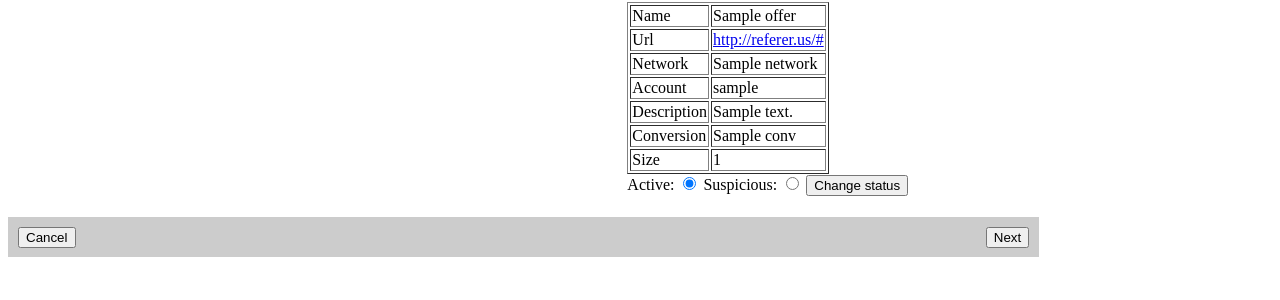
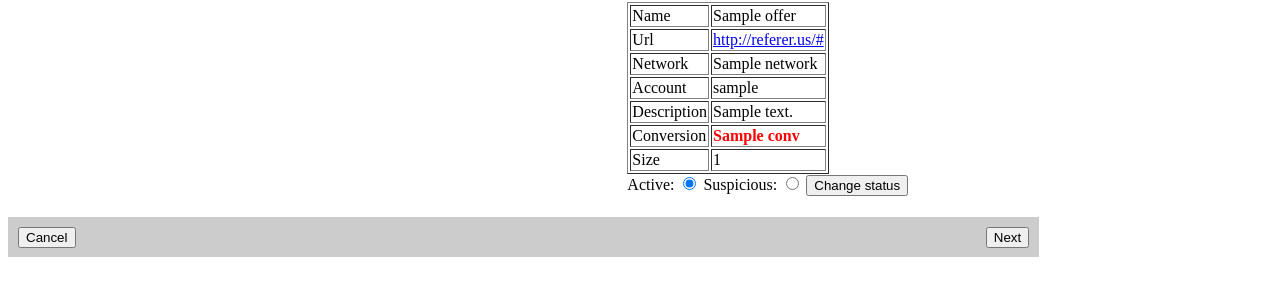
Before and after one commit to sprezz/leadfrod, a Django app: template templates/worker/showlead.html in a window 1280 px wide. Shown: the part 302-602 px from the top of the page. Run offline with Django 3.2, Linux system fonts and the light colour scheme; the template is opened without the code that fills it: most values are stand-ins (such as "Sample title", 1, 10 or a date in 2020); parts of the project's set-up code (start-up, migrations or seed data) failed here and were passed over; some libraries are stand-ins or nearby versions.

Commit message:
fix offer.conv flaotformat

```diff
--- a/rotator/models.py
+++ b/rotator/models.py
@@ -1119,7 +1119,7 @@ class Earnings(models.Model):
     def conv(self):
         if not self.payout or not self.clicks:
             return 0
-        return """%.2f" % """((self.revenue / self.payout) / self.clicks)
+        return "%.2f" % ((self.revenue / self.payout) / self.clicks)
 
     def account(self):
         return self.offer.account.username
--- a/templates/worker/showlead.html
+++ b/templates/worker/showlead.html
@@ -48,7 +48,7 @@ $(function(){
 		<tr><td>Network</td><td>{{offer.network.name}}</td></tr>
 		<tr><td>Account</td><td>{{offer.account.username}}</td></tr>
 		<tr><td>Description</td><td>{{ offer.description }}</td></tr>
-		<tr><td>Conversion</td><td><span {% if offer.conv > 1 %}class="red_span"{% endif %}>{{ offer.conv }}</span></td></tr>
+		<tr><td>Conversion</td><td><span {% if offer.conv|floatformat > 0.3|floatformat %}class="red_span"{% endif %}>{{ offer.conv }}</span></td></tr>
 		<tr><td>Size</td><td><span {% if offer.size > 100 %}class="red_span"{% endif %}>{{ offer.size }}</span></td></tr>
 	</table>
 	<div>
```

---*---

> [Work order] Which lines of the listing contain the string "self"? Copy each of them.

> [Solution for this exercise]
     def conv(self):
         if not self.payout or not self.clicks:
-        return """%.2f" % """((self.revenue / self.payout) / self.clicks)
+        return "%.2f" % ((self.revenue / self.payout) / self.clicks)
     def account(self):
         return self.offer.account.username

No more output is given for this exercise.